University of Cambridge 23rd July, 2007

Mikael W BRAESTRUP Ramboll Oil & Gas, Denmark Keywords: Concrete structures, Mathematical modelling, Slabs & plates.

The mathematical theory of plasticity, or limit analysis, was developed around the middle of the 20th century by Hodge, Drucker, Prager and Greenberg [1-4] in the USA and Hill [5] in the UK. Making use of extremum principles that can be traced back at least to Coulomb [6], the theory aims to predict the collapse load of a structure by means of the three limit analysis theorems: Upper Bound, Lower Bound and Uniqueness. The material properties are described by a yield condition, defining all stress states that can be sustained. The convex frontier of the allowable stress states is the yield surface, which is also the plastic potential for the strain increments that may occur for stress states on the yield surface. Limit analysis can be applied to any material or structure that can reasonably be described as rigid, perfectly plastic. Basically, this requires the absence of stability issues or large deformations, ensuring that elastic strains can be neglected, and adequate ductility, ensuring the necessary redistribution of stresses without excessive damage or rupture. Yield line theory, on the other hand, is an efficient way of determining the collapse load of reinforced concrete slabs, and it pre-dates limit analysis. The term ‘yield line’ (in Danish: ‘brudlinie’, literally meaning ‘line of rupture’) was coined in 1921 by Ingerslev [7] to describe lines in the slab along which the bending moment is constant. In 1931 K W Johansen [8] gave the concept a geometrical meaning as lines of relative rotation of rigid slab parts, and in 1943 [9] published the eponymous theory. Yield line analysis was adopted by the Danish concrete code, and introduced into the curriculum at the Technical University of Denmark. There is anecdotic evidence to the effect that the success of Danish engineers worldwide in the decades immediately following the Second World War owed no small part to their mastery of yield line analysis, allowing them to produce efficient designs of reinforced concrete slabs of any shape and loading, while their foreign colleagues were struggling with tables of elastic moments and influence surfaces, leading to excessive amounts of reinforcement, and applicable to standard cases only.

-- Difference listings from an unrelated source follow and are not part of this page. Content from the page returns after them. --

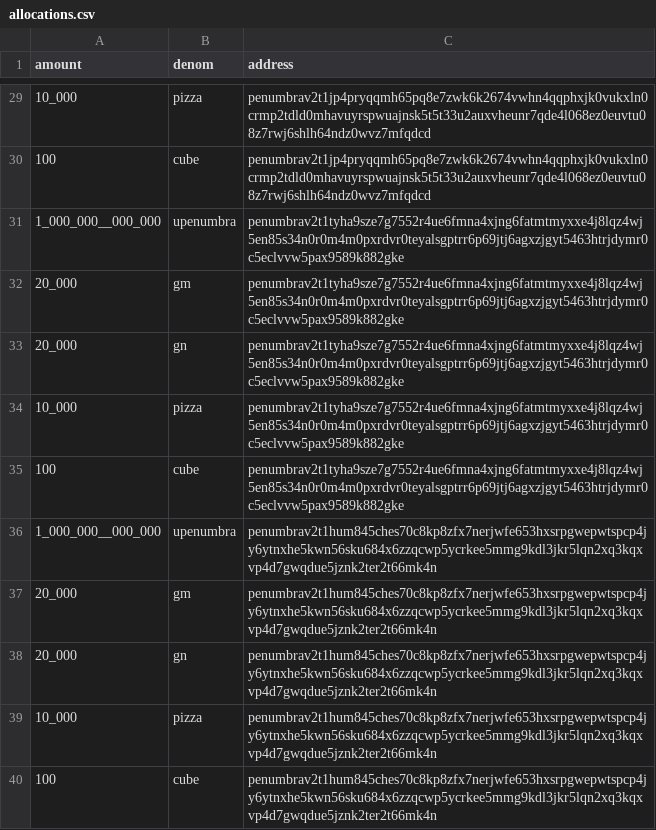
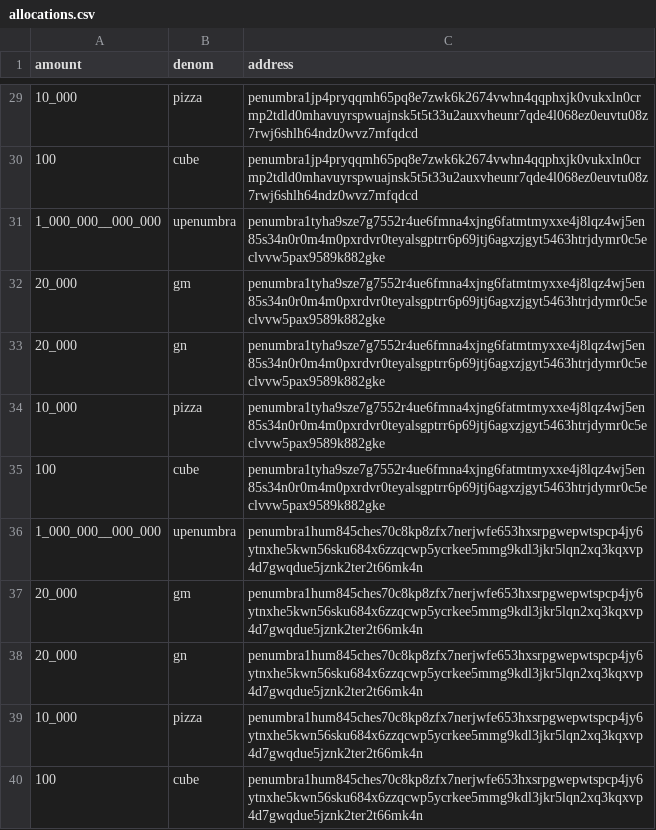
Before and after one commit to penumbra-zone/penumbra, a CSV file: testnets/026-hermippe/allocations.csv, drawn as a sheet; only a part is shown, gaps mark what is left out; the diff covers the shown part only.

```diff
--- a/testnets/026-hermippe/allocations.csv
+++ b/testnets/026-hermippe/allocations.csv
@@ -29,12 +29,12 @@
-"10_000","pizza","penumbrav2t1jp4pryqqmh65pq8e7zwk6k2674vwhn4qqphxjk0vukxln0crmp2tdld0mhavuyrspwuajnsk5t5t33u2auxvheunr7qde4l068ez0euvtu08z7rwj6shlh64ndz0wvz7mfqdcd"
-"100","cube","penumbrav2t1jp4pryqqmh65pq8e7zwk6k2674vwhn4qqphxjk0vukxln0crmp2tdld0mhavuyrspwuajnsk5t5t33u2auxvheunr7qde4l068ez0euvtu08z7rwj6shlh64ndz0wvz7mfqdcd"
-"1_000_000__000_000","upenumbra","penumbrav2t1tyha9sze7g7552r4ue6fmna4xjng6fatmtmyxxe4j8lqz4wj5en85s34n0r0m4m0pxrdvr0teyalsgptrr6p69jtj6agxzjgyt5463htrjdymr0c5eclvvw5pax9589k882gke"
-"20_000","gm","penumbrav2t1tyha9sze7g7552r4ue6fmna4xjng6fatmtmyxxe4j8lqz4wj5en85s34n0r0m4m0pxrdvr0teyalsgptrr6p69jtj6agxzjgyt5463htrjdymr0c5eclvvw5pax9589k882gke"
-"20_000","gn","penumbrav2t1tyha9sze7g7552r4ue6fmna4xjng6fatmtmyxxe4j8lqz4wj5en85s34n0r0m4m0pxrdvr0teyalsgptrr6p69jtj6agxzjgyt5463htrjdymr0c5eclvvw5pax9589k882gke"
-"10_000","pizza","penumbrav2t1tyha9sze7g7552r4ue6fmna4xjng6fatmtmyxxe4j8lqz4wj5en85s34n0r0m4m0pxrdvr0teyalsgptrr6p69jtj6agxzjgyt5463htrjdymr0c5eclvvw5pax9589k882gke"
-"100","cube","penumbrav2t1tyha9sze7g7552r4ue6fmna4xjng6fatmtmyxxe4j8lqz4wj5en85s34n0r0m4m0pxrdvr0teyalsgptrr6p69jtj6agxzjgyt5463htrjdymr0c5eclvvw5pax9589k882gke"
-"1_000_000__000_000","upenumbra","penumbrav2t1hum845ches70c8kp8zfx7nerjwfe653hxsrpgwepwtspcp4jy6ytnxhe5kwn56sku684x6zzqcwp5ycrkee5mmg9kdl3jkr5lqn2xq3kqxvp4d7gwqdue5jznk2ter2t66mk4n"
-"20_000","gm","penumbrav2t1hum845ches70c8kp8zfx7nerjwfe653hxsrpgwepwtspcp4jy6ytnxhe5kwn56sku684x6zzqcwp5ycrkee5mmg9kdl3jkr5lqn2xq3kqxvp4d7gwqdue5jznk2ter2t66mk4n"
-"20_000","gn","penumbrav2t1hum845ches70c8kp8zfx7nerjwfe653hxsrpgwepwtspcp4jy6ytnxhe5kwn56sku684x6zzqcwp5ycrkee5mmg9kdl3jkr5lqn2xq3kqxvp4d7gwqdue5jznk2ter2t66mk4n"
-"10_000","pizza","penumbrav2t1hum845ches70c8kp8zfx7nerjwfe653hxsrpgwepwtspcp4jy6ytnxhe5kwn56sku684x6zzqcwp5ycrkee5mmg9kdl3jkr5lqn2xq3kqxvp4d7gwqdue5jznk2ter2t66mk4n"
-"100","cube","penumbrav2t1hum845ches70c8kp8zfx7nerjwfe653hxsrpgwepwtspcp4jy6ytnxhe5kwn56sku684x6zzqcwp5ycrkee5mmg9kdl3jkr5lqn2xq3kqxvp4d7gwqdue5jznk2ter2t66mk4n"
+"10_000","pizza","penumbra1jp4pryqqmh65pq8e7zwk6k2674vwhn4qqphxjk0vukxln0crmp2tdld0mhavuyrspwuajnsk5t5t33u2auxvheunr7qde4l068ez0euvtu08z7rwj6shlh64ndz0wvz7mfqdcd"
+"100","cube","penumbra1jp4pryqqmh65pq8e7zwk6k2674vwhn4qqphxjk0vukxln0crmp2tdld0mhavuyrspwuajnsk5t5t33u2auxvheunr7qde4l068ez0euvtu08z7rwj6shlh64ndz0wvz7mfqdcd"
+"1_000_000__000_000","upenumbra","penumbra1tyha9sze7g7552r4ue6fmna4xjng6fatmtmyxxe4j8lqz4wj5en85s34n0r0m4m0pxrdvr0teyalsgptrr6p69jtj6agxzjgyt5463htrjdymr0c5eclvvw5pax9589k882gke"
+"20_000","gm","penumbra1tyha9sze7g7552r4ue6fmna4xjng6fatmtmyxxe4j8lqz4wj5en85s34n0r0m4m0pxrdvr0teyalsgptrr6p69jtj6agxzjgyt5463htrjdymr0c5eclvvw5pax9589k882gke"
+"20_000","gn","penumbra1tyha9sze7g7552r4ue6fmna4xjng6fatmtmyxxe4j8lqz4wj5en85s34n0r0m4m0pxrdvr0teyalsgptrr6p69jtj6agxzjgyt5463htrjdymr0c5eclvvw5pax9589k882gke"
+"10_000","pizza","penumbra1tyha9sze7g7552r4ue6fmna4xjng6fatmtmyxxe4j8lqz4wj5en85s34n0r0m4m0pxrdvr0teyalsgptrr6p69jtj6agxzjgyt5463htrjdymr0c5eclvvw5pax9589k882gke"
+"100","cube","penumbra1tyha9sze7g7552r4ue6fmna4xjng6fatmtmyxxe4j8lqz4wj5en85s34n0r0m4m0pxrdvr0teyalsgptrr6p69jtj6agxzjgyt5463htrjdymr0c5eclvvw5pax9589k882gke"
+"1_000_000__000_000","upenumbra","penumbra1hum845ches70c8kp8zfx7nerjwfe653hxsrpgwepwtspcp4jy6ytnxhe5kwn56sku684x6zzqcwp5ycrkee5mmg9kdl3jkr5lqn2xq3kqxvp4d7gwqdue5jznk2ter2t66mk4n"
+"20_000","gm","penumbra1hum845ches70c8kp8zfx7nerjwfe653hxsrpgwepwtspcp4jy6ytnxhe5kwn56sku684x6zzqcwp5ycrkee5mmg9kdl3jkr5lqn2xq3kqxvp4d7gwqdue5jznk2ter2t66mk4n"
+"20_000","gn","penumbra1hum845ches70c8kp8zfx7nerjwfe653hxsrpgwepwtspcp4jy6ytnxhe5kwn56sku684x6zzqcwp5ycrkee5mmg9kdl3jkr5lqn2xq3kqxvp4d7gwqdue5jznk2ter2t66mk4n"
+"10_000","pizza","penumbra1hum845ches70c8kp8zfx7nerjwfe653hxsrpgwepwtspcp4jy6ytnxhe5kwn56sku684x6zzqcwp5ycrkee5mmg9kdl3jkr5lqn2xq3kqxvp4d7gwqdue5jznk2ter2t66mk4n"
+"100","cube","penumbra1hum845ches70c8kp8zfx7nerjwfe653hxsrpgwepwtspcp4jy6ytnxhe5kwn56sku684x6zzqcwp5ycrkee5mmg9kdl3jkr5lqn2xq3kqxvp4d7gwqdue5jznk2ter2t66mk4n"
```
Also changed, not shown: 27 edited cells elsewhere in this file, testnets/base_allocations.csv, 3 other files.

The fathers of limit analysis immediately recognised yield line theory as an ingenious method of computing upper bound solutions for reinforced concrete slabs (Prager [4]) and in the early 1960s the mathematical theory of plasticity was seized by M P Nielsen, then a research student with Prof Johansen. In the resulting thesis Nielsen [10] derived the yield condition for orthogonally reinforced slabs (in a coordinate system oriented along the directions of principal moment capacity). On this basis he reproduced and supplemented Johansen’s yield line solutions, showing that many were in fact exact, in the sense that coinciding lower bounds exist. At the same time yield line theory was receiving wider attention in the world. Johansen’s pioneering paper [8] had already been published in German in 1932, and after the war the thesis [9] was first translated into Portuguese (for the Brazilian market). The English translation – sponsored by the C & C A - appeared in 1962, followed by the catalogue of solutions (Yield Line Formulae [11]) a decade later. Nielsen’s 1964 thesis [10] was published in English from the start. In the 1960s yield line theory was the subject of considerable interest in the UK, as evidenced by a flurry of papers and monographs, including a special publication issued by Magazine of Concrete Research [12], including contributions by L L Jones, K O Kemp, C T Morley, M P Nielsen and R H Wood. A particular subject under